# Action item
Nothing in the entries should change; repeat them exactly.

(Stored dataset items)
^^^^^^^^

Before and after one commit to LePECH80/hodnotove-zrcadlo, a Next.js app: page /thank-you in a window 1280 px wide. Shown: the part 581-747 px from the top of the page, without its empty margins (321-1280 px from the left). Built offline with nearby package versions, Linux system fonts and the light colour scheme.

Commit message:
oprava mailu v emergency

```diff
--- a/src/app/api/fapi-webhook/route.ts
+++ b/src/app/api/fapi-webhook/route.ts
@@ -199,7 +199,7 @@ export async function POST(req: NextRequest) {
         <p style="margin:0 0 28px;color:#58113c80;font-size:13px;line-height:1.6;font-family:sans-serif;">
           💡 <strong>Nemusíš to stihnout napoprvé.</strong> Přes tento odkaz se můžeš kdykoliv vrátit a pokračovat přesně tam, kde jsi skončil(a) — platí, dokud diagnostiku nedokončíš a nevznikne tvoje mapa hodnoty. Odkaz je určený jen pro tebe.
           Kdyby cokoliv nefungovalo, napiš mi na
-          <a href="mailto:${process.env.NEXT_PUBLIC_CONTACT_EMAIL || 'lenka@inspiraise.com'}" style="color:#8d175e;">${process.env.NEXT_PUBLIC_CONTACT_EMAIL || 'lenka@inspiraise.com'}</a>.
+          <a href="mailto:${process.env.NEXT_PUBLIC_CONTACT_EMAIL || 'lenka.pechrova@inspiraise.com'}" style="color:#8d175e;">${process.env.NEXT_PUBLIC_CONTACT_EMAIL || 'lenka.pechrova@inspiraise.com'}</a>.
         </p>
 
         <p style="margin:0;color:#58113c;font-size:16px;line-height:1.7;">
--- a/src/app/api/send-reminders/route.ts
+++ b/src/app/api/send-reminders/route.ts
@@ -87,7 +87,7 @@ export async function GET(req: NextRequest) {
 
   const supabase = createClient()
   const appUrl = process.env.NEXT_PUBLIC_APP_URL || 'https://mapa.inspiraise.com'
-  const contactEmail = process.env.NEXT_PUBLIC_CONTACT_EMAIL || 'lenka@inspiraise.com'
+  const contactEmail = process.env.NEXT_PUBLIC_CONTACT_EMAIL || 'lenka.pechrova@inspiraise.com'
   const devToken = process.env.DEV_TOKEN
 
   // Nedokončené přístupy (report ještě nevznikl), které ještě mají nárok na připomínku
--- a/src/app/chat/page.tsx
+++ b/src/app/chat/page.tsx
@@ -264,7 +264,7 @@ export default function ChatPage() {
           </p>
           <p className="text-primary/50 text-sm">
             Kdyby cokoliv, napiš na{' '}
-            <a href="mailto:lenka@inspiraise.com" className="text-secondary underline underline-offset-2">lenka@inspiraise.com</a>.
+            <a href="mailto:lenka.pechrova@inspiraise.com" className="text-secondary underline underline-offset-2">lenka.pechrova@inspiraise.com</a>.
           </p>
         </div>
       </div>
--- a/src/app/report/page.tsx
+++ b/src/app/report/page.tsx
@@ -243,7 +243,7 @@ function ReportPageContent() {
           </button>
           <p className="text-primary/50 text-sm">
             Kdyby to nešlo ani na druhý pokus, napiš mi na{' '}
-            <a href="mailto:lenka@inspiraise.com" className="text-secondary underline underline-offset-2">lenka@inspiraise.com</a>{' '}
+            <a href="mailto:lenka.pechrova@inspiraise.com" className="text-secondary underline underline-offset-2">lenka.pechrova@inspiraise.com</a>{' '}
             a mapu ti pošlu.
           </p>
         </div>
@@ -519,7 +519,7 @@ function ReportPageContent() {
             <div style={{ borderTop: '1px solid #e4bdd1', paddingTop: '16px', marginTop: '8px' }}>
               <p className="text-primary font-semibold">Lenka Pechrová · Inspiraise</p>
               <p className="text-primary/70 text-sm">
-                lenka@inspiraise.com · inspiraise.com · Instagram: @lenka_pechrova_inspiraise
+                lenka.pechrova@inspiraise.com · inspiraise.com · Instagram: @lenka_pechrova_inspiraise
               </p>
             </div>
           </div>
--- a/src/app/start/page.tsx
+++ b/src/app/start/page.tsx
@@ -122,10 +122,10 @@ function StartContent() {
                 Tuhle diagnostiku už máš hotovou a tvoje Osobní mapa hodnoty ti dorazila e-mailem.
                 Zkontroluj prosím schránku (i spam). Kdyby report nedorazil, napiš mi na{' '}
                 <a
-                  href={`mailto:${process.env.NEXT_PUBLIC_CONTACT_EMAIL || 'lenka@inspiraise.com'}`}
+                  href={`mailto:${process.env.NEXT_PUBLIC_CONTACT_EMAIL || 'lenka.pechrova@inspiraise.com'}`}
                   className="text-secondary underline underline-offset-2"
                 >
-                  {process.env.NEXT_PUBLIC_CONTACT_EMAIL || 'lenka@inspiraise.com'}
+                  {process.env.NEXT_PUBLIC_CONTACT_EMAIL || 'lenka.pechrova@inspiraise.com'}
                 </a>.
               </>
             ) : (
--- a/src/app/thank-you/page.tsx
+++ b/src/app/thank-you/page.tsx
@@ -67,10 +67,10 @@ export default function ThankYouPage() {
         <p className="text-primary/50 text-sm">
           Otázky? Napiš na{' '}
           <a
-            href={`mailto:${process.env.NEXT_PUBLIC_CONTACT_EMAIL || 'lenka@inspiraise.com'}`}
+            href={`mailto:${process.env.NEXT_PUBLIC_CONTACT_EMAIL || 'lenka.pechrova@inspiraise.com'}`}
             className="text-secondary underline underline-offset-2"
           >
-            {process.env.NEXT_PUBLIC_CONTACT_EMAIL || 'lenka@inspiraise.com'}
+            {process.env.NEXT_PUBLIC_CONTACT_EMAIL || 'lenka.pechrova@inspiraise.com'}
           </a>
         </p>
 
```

^^^^^^^^

# Exercise answer
Before and after one commit to LePECH80/hodnotove-zrcadlo, a Next.js app: page /thank-you in a window 1280 px wide. Shown: the part 581-747 px from the top of the page, without its empty margins (321-1280 px from the left). Built offline with nearby package versions, Linux system fonts and the light colour scheme.

Commit message:
oprava mailu v emergency

```diff
--- a/src/app/api/fapi-webhook/route.ts
+++ b/src/app/api/fapi-webhook/route.ts
@@ -199,7 +199,7 @@ export async function POST(req: NextRequest) {
         <p style="margin:0 0 28px;color:#58113c80;font-size:13px;line-height:1.6;font-family:sans-serif;">
           💡 <strong>Nemusíš to stihnout napoprvé.</strong> Přes tento odkaz se můžeš kdykoliv vrátit a pokračovat přesně tam, kde jsi skončil(a) — platí, dokud diagnostiku nedokončíš a nevznikne tvoje mapa hodnoty. Odkaz je určený jen pro tebe.
           Kdyby cokoliv nefungovalo, napiš mi na
-          <a href="mailto:${process.env.NEXT_PUBLIC_CONTACT_EMAIL || 'lenka@inspiraise.com'}" style="color:#8d175e;">${process.env.NEXT_PUBLIC_CONTACT_EMAIL || 'lenka@inspiraise.com'}</a>.
+          <a href="mailto:${process.env.NEXT_PUBLIC_CONTACT_EMAIL || 'lenka.pechrova@inspiraise.com'}" style="color:#8d175e;">${process.env.NEXT_PUBLIC_CONTACT_EMAIL || 'lenka.pechrova@inspiraise.com'}</a>.
         </p>
 
         <p style="margin:0;color:#58113c;font-size:16px;line-height:1.7;">
--- a/src/app/api/send-reminders/route.ts
+++ b/src/app/api/send-reminders/route.ts
@@ -87,7 +87,7 @@ export async function GET(req: NextRequest) {
 
   const supabase = createClient()
   const appUrl = process.env.NEXT_PUBLIC_APP_URL || 'https://mapa.inspiraise.com'
-  const contactEmail = process.env.NEXT_PUBLIC_CONTACT_EMAIL || 'lenka@inspiraise.com'
+  const contactEmail = process.env.NEXT_PUBLIC_CONTACT_EMAIL || 'lenka.pechrova@inspiraise.com'
   const devToken = process.env.DEV_TOKEN
 
   // Nedokončené přístupy (report ještě nevznikl), které ještě mají nárok na připomínku
--- a/src/app/chat/page.tsx
+++ b/src/app/chat/page.tsx
@@ -264,7 +264,7 @@ export default function ChatPage() {
           </p>
           <p className="text-primary/50 text-sm">
             Kdyby cokoliv, napiš na{' '}
-            <a href="mailto:lenka@inspiraise.com" className="text-secondary underline underline-offset-2">lenka@inspiraise.com</a>.
+            <a href="mailto:lenka.pechrova@inspiraise.com" className="text-secondary underline underline-offset-2">lenka.pechrova@inspiraise.com</a>.
           </p>
         </div>
       </div>
--- a/src/app/report/page.tsx
+++ b/src/app/report/page.tsx
@@ -243,7 +243,7 @@ function ReportPageContent() {
           </button>
           <p className="text-primary/50 text-sm">
             Kdyby to nešlo ani na druhý pokus, napiš mi na{' '}
-            <a href="mailto:lenka@inspiraise.com" className="text-secondary underline underline-offset-2">lenka@inspiraise.com</a>{' '}
+            <a href="mailto:lenka.pechrova@inspiraise.com" className="text-secondary underline underline-offset-2">lenka.pechrova@inspiraise.com</a>{' '}
             a mapu ti pošlu.
           </p>
         </div>
@@ -519,7 +519,7 @@ function ReportPageContent() {
             <div style={{ borderTop: '1px solid #e4bdd1', paddingTop: '16px', marginTop: '8px' }}>
               <p className="text-primary font-semibold">Lenka Pechrová · Inspiraise</p>
               <p className="text-primary/70 text-sm">
-                lenka@inspiraise.com · inspiraise.com · Instagram: @lenka_pechrova_inspiraise
+                lenka.pechrova@inspiraise.com · inspiraise.com · Instagram: @lenka_pechrova_inspiraise
               </p>
             </div>
           </div>
--- a/src/app/start/page.tsx
+++ b/src/app/start/page.tsx
@@ -122,10 +122,10 @@ function StartContent() {
                 Tuhle diagnostiku už máš hotovou a tvoje Osobní mapa hodnoty ti dorazila e-mailem.
                 Zkontroluj prosím schránku (i spam). Kdyby report nedorazil, napiš mi na{' '}
                 <a
-                  href={`mailto:${process.env.NEXT_PUBLIC_CONTACT_EMAIL || 'lenka@inspiraise.com'}`}
+                  href={`mailto:${process.env.NEXT_PUBLIC_CONTACT_EMAIL || 'lenka.pechrova@inspiraise.com'}`}
                   className="text-secondary underline underline-offset-2"
                 >
-                  {process.env.NEXT_PUBLIC_CONTACT_EMAIL || 'lenka@inspiraise.com'}
+                  {process.env.NEXT_PUBLIC_CONTACT_EMAIL || 'lenka.pechrova@inspiraise.com'}
                 </a>.
               </>
             ) : (
--- a/src/app/thank-you/page.tsx
+++ b/src/app/thank-you/page.tsx
@@ -67,10 +67,10 @@ export default function ThankYouPage() {
         <p className="text-primary/50 text-sm">
           Otázky? Napiš na{' '}
           <a
-            href={`mailto:${process.env.NEXT_PUBLIC_CONTACT_EMAIL || 'lenka@inspiraise.com'}`}
+            href={`mailto:${process.env.NEXT_PUBLIC_CONTACT_EMAIL || 'lenka.pechrova@inspiraise.com'}`}
             className="text-secondary underline underline-offset-2"
           >
-            {process.env.NEXT_PUBLIC_CONTACT_EMAIL || 'lenka@inspiraise.com'}
+            {process.env.NEXT_PUBLIC_CONTACT_EMAIL || 'lenka.pechrova@inspiraise.com'}
           </a>
         </p>
 
```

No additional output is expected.